__Task instructions__.
Where in the entries below does "Grid" appear? Copy every line that has it.

╭──

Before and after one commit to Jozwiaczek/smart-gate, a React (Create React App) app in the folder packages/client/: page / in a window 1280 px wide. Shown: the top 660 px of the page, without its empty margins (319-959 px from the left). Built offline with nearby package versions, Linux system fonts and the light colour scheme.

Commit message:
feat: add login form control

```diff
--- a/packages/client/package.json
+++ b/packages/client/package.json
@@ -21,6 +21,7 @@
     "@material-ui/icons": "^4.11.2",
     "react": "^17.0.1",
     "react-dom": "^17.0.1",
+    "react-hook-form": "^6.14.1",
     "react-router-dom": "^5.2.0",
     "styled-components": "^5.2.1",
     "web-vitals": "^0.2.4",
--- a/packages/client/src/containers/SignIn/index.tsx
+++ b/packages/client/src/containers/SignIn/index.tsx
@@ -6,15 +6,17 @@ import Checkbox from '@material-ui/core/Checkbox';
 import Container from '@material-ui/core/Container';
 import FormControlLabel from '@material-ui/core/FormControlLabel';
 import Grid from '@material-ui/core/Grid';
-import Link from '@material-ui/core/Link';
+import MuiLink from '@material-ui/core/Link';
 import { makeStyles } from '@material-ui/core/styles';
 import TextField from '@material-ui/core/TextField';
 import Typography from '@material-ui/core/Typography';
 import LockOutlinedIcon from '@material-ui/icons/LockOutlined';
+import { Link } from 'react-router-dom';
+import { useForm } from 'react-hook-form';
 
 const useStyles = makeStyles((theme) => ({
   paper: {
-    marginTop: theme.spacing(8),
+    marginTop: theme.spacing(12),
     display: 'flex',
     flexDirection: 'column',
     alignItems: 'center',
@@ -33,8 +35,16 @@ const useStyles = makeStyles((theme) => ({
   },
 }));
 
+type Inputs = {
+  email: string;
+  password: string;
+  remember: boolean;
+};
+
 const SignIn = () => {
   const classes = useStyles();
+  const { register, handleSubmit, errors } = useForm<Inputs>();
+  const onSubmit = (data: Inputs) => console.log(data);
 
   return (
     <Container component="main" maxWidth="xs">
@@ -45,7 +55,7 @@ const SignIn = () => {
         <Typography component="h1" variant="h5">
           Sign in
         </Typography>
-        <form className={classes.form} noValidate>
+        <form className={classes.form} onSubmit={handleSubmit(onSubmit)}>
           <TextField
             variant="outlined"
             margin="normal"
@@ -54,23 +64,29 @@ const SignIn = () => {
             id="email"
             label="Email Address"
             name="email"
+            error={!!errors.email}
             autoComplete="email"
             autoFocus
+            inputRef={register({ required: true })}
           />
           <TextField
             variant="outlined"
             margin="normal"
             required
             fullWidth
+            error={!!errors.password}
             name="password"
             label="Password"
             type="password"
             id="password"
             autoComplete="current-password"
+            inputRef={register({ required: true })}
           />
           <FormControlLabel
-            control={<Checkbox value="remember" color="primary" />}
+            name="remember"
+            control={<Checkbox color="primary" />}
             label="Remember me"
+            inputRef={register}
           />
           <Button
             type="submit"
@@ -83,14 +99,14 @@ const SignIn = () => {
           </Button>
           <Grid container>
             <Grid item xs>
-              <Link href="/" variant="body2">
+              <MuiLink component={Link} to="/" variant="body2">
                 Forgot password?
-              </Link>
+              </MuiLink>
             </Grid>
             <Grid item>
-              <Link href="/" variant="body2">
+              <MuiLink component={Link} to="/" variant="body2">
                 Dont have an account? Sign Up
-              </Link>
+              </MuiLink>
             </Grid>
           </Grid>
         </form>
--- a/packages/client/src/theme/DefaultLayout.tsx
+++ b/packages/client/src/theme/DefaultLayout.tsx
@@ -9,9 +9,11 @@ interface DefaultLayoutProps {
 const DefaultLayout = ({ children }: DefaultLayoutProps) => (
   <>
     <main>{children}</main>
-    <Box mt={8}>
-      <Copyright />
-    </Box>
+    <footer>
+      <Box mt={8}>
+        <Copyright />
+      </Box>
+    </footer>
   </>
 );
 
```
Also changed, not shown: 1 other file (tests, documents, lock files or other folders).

╰──

__Exercise output__.
 import Grid from '@material-ui/core/Grid';
           <Grid container>
             <Grid item xs>
             </Grid>
             <Grid item>
             </Grid>
           </Grid>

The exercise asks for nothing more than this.